In 2013, Helen Pearson was repeatedly stabbed in a church yard after being given a new reference number for each of the 125 previous reports she had made against her stalker. The failure to link these reports meant that the police had missed vital opportunities to prevent her being attacked.

Had Pearson been given a unique ID number, against which all her interactions with the police were recorded, officers would have been able to spot the escalating pattern of harassment and accurately assess the risk posed by the stalker — giving them the chance to intervene before she was assaulted.

In some sectors of government, such as education and social care, IDs are increasingly seen as a crucial way to better services. In the justice system, however, the idea of unique IDs for victims is still just an idea.

In 2023, I worked with victims’ groups to try to understand how issues with data were affecting our ability to help victims of crime.
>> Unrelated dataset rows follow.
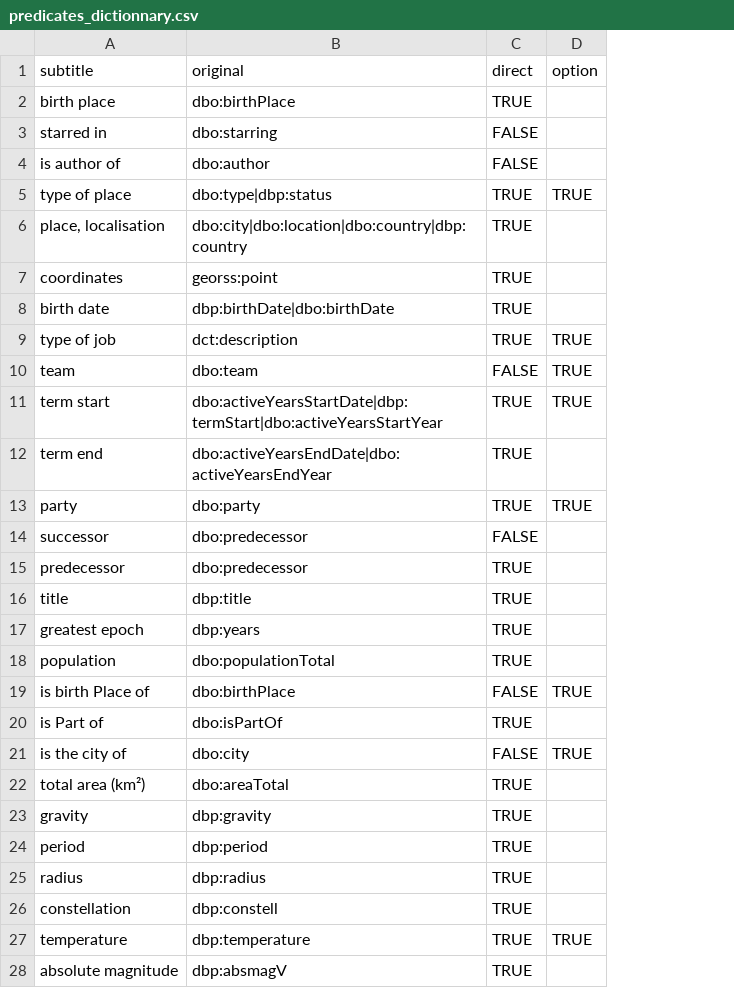
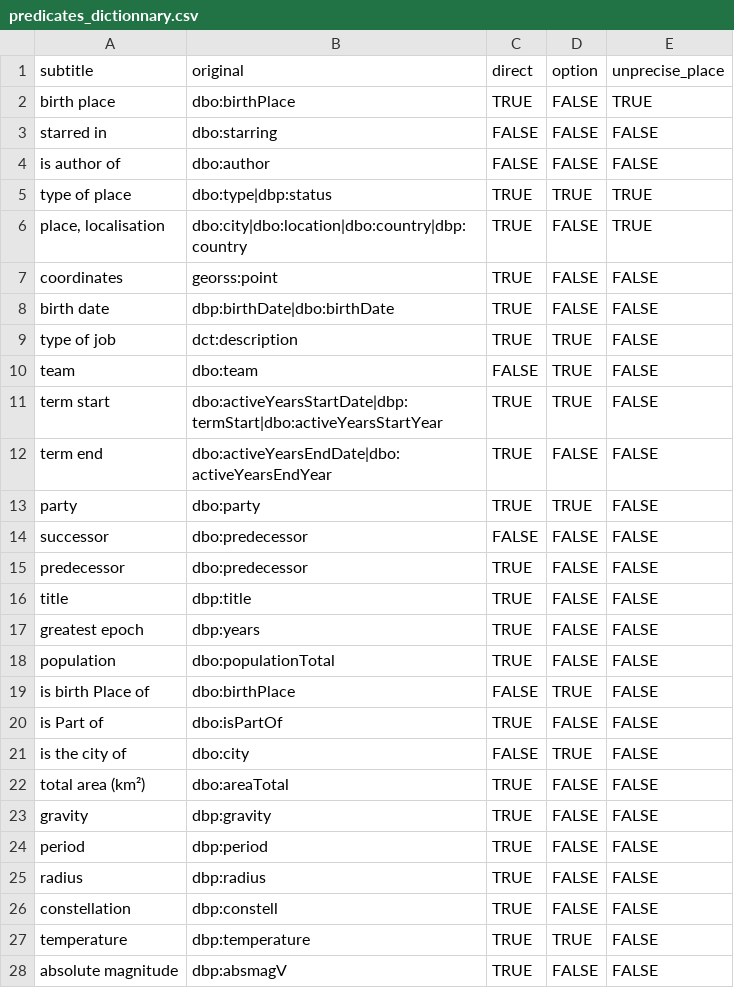
Before and after one commit to JuDelannoy/Interface_to_query_DBpedia, a CSV file: interface_shiny/DATA/predicates_dictionnary.csv, drawn as a sheet; only a part is shown; the diff covers the shown part only; the diff names each change by its address in the sheet, - before the commit and + after, or states it on an @@ line.

Commit message:
V1 : Improvement for places, go button

```diff
--- a/interface_shiny/DATA/predicates_dictionnary.csv
+++ b/interface_shiny/DATA/predicates_dictionnary.csv
+column E (unprecise_place), rows 2-28: TRUE | FALSE | FALSE | TRUE | TRUE | FALSE | FALSE | FALSE | FALSE | FALSE | FALSE | FALSE | FALSE | FALSE | FALSE | FALSE | FALSE | FALSE | FALSE | FALSE | FALSE | FALSE | FALSE | FALSE | FALSE | FALSE | FALSE
-D2:D4 (option): (empty)
+D2:D4 (option): FALSE
-D6:D8 (option): (empty)
+D6:D8 (option): FALSE
-D12 (option): (empty)
+D12 (option): FALSE
-D14:D18 (option): (empty)
+D14:D18 (option): FALSE
-D20 (option): (empty)
+D20 (option): FALSE
-D22:D26 (option): (empty)
+D22:D26 (option): FALSE
-D28 (option): (empty)
+D28 (option): FALSE
```
Also changed, not shown: 45 edited cells elsewhere in this file, 4 other files.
The findings were alarming — the groups reported that, at present, data on victims of crime is inconsistently collected and often not linked — within or across the agencies of the criminal justice system.
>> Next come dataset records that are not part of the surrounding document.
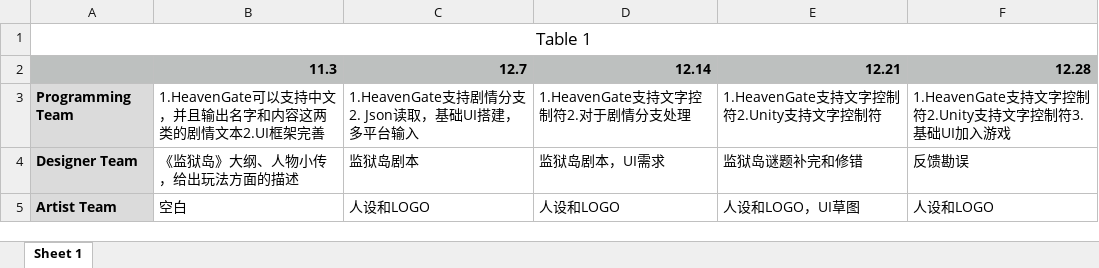
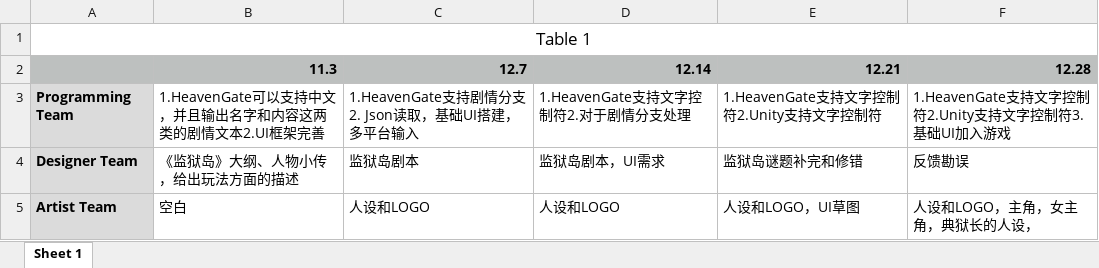
Before and after one commit to kwh3884858/Hippocampus, an Excel workbook: Documents/Project Manage/Team Backlog.xlsx, sheet Sheet 1, drawn as a sheet; values as stored, in another font and other column widths than the file's, no borders; the diff names each change by its address in the sheet, - before the commit and + after, or states it on an @@ line.

```diff
--- a/Documents/Project Manage/Team Backlog.xlsx (sheet Sheet 1)
+++ b/Documents/Project Manage/Team Backlog.xlsx (sheet Sheet 1)
-F5: 人设和LOGO
+F5: 人设和LOGO，主角，女主角，典狱长的人设，
```
Also changed, not shown: Documents/Project Manage/Task Check List.xlsx, 7 other files.
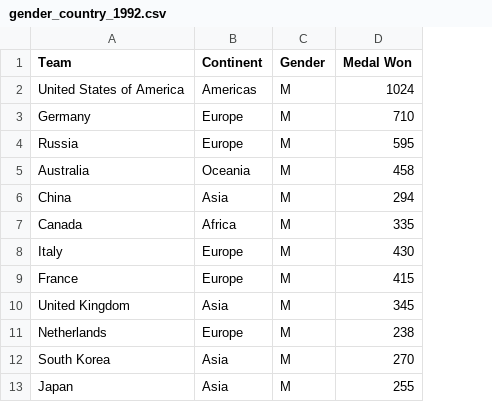
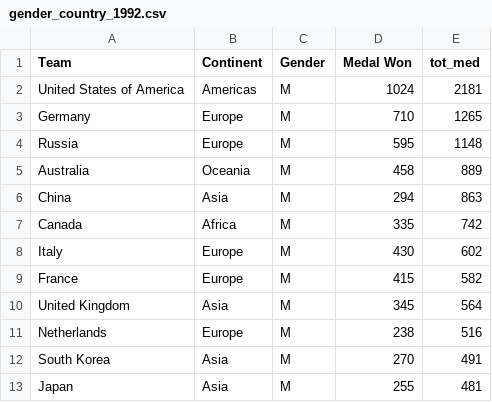
Before and after one commit to caydensim/FIT3179, a CSV file: gender_country_1992.csv, drawn as a sheet; only a part is shown; the diff names each change by its address in the sheet, - before the commit and + after, or states it on an @@ line.

Commit message:
Add files via upload
Added total column for rankings

```diff
--- a/gender_country_1992.csv
+++ b/gender_country_1992.csv
+column E (tot_med), rows 2-13: 2181 | 1265 | 1148 | 889 | 863 | 742 | 602 | 582 | 564 | 516 | 491 | 481
```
The failure to introduce measures to improve the way that data about victims is collected and shared has had serious consequences — particularly for those who are subject to offences characterised by patterns of repeat behaviour, such as domestic violence, stalking and antisocial behaviour.

The draft Victims and Prisoners bill, currently making its way through the House of Lords, promises to: “put victims at the heart of the criminal justice system”. It is difficult to see how it will achieve this aim, when existing data systems, which will not be reformed under the draft legislation, are set up to render victims’ true pictures and history invisible. 

Unique IDs for victims could also support the creation of new digital services, keeping victims updated on the progress of their case and tackling one of the key causes of the dissatisfaction they have with the criminal justice process. Such a system would also create the infrastructure for monitoring compliance with the Victims Code, which sets out what victims are owed, in real time. Recording compliance with the code and linking it to the relevant victim ID would mean that those in charge could routinely monitor disparities in the experience of victims of different types of crime, or from different backgrounds — and act to address them.

In terms of improving the design of services and policy, better demographic data on victims of crime, linked to the reasons why they withdraw from prosecutions, could help to create effective support services — reducing victim withdrawals and addressing one of the key drivers of cost across the criminal justice system. 

The failure to address existing issues with data is a problem of vision and ambition, not technical feasibility. Unique identifiers for both victims and defendants are already in use by countries such as Finland — which frequently appears near the top of international comparison indices measuring the quality of justice systems in different countries.

Of course, there are potential downsides to introducing IDs, including the risk that detailed information will be shared inappropriately, or used for purposes other than the improvement of services. These could be managed by giving the victims commissioner for England and Wales a role in determining permitted uses of data associated with victim IDs.

Creating robust data governance is vital to maintaining public trust, and making changes will require investment. But in a context where the criminal justice system is at breaking point, and victim trust and confidence is low, politicians must weigh the cost of allowing the status quo to persist, against that of taking action.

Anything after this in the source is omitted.